From Paul Hamilton
Washington July 25th. 1809
I had the honor of writing you yesterday, since which, some reflection on the late accounts received from England inducing me to beleive that, under the present aspect of Affairs, you would think it inexpedient to diminish any of our preparations for defence, I have ventured to suspend, untill your sentiments can be known, the Orders which, conformably to the determination made at our last consultation I have issued for the reduction of the Crews of our smaller Vessels of War. I would not, Sir, have presumed thus to go contrary to the above determination, without submitting the matter to you, if it were not certain that the time which must necessarily elapse in such a reference, would admit of such an operation of my Orders as to effect extensively the reduction contemplated, before your pleasure could be known. If the proceeding should not have your concurrence I trust that the motives from which it has arisen will at least excuse me, and the more readily, as the expence which may be occasioned untill I hear from you will form no material consideration. I will just add, that I have not adopted this measure without availing myself of the opinion of the Secretary of State,1 which I find to be favorable to it; and that with sentiments of sincere respect and attachment I am yrs.

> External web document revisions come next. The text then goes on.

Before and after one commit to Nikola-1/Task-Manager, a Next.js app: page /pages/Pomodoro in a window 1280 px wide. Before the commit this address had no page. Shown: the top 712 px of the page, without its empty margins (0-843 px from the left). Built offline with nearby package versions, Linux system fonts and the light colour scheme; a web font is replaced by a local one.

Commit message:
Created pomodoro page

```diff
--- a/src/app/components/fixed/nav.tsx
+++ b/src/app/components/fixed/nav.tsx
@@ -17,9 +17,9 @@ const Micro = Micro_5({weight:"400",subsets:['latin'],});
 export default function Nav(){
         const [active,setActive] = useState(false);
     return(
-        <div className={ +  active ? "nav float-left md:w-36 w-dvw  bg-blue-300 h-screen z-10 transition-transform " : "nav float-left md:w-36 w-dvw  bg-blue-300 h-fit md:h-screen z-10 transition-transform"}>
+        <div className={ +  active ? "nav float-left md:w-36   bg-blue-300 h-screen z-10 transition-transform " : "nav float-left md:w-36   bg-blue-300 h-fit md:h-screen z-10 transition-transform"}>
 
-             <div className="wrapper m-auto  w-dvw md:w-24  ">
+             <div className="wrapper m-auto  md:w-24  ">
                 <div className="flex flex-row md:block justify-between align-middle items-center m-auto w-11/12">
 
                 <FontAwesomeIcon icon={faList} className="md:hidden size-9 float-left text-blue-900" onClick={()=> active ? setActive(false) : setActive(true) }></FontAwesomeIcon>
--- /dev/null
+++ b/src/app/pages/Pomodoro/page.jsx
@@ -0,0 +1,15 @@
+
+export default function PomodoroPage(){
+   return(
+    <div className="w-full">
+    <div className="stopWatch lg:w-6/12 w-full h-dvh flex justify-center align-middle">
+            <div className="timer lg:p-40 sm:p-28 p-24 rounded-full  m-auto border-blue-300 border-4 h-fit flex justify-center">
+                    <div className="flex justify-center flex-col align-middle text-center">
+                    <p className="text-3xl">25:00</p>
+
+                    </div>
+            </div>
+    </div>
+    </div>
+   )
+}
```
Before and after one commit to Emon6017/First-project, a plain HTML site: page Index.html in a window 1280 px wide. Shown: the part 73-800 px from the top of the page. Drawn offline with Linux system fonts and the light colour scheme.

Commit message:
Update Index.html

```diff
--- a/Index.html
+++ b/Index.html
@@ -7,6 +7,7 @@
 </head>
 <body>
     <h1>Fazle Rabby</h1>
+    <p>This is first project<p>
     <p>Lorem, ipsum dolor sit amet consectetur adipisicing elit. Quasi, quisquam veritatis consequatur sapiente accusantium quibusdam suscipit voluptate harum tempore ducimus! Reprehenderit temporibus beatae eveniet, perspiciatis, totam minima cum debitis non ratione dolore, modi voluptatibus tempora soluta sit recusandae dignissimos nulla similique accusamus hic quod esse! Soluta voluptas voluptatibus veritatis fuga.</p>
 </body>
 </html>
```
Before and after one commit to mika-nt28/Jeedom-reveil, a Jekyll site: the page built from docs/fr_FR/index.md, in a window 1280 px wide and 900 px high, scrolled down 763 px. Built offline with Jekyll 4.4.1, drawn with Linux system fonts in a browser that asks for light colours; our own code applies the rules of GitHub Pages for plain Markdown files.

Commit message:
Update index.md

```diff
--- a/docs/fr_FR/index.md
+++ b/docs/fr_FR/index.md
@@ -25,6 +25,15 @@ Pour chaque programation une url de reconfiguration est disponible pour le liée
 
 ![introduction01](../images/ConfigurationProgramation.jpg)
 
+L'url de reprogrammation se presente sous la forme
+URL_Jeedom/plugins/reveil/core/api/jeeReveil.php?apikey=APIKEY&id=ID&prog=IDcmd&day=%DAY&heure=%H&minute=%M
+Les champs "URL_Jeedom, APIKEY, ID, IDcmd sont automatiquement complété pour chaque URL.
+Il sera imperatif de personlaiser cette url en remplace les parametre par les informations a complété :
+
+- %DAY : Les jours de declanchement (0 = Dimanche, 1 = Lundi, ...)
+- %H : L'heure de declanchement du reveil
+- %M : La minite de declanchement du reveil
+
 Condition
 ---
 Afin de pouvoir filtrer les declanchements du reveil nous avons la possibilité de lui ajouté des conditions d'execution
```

RC (DLC); letterbook copy (DNA: RG 45, Letters to the President). RC docketed by JM.
1. Robert Smith was familiar with naval matters, having served as secretary of the navy in Jefferson’s cabinet, 1801–9.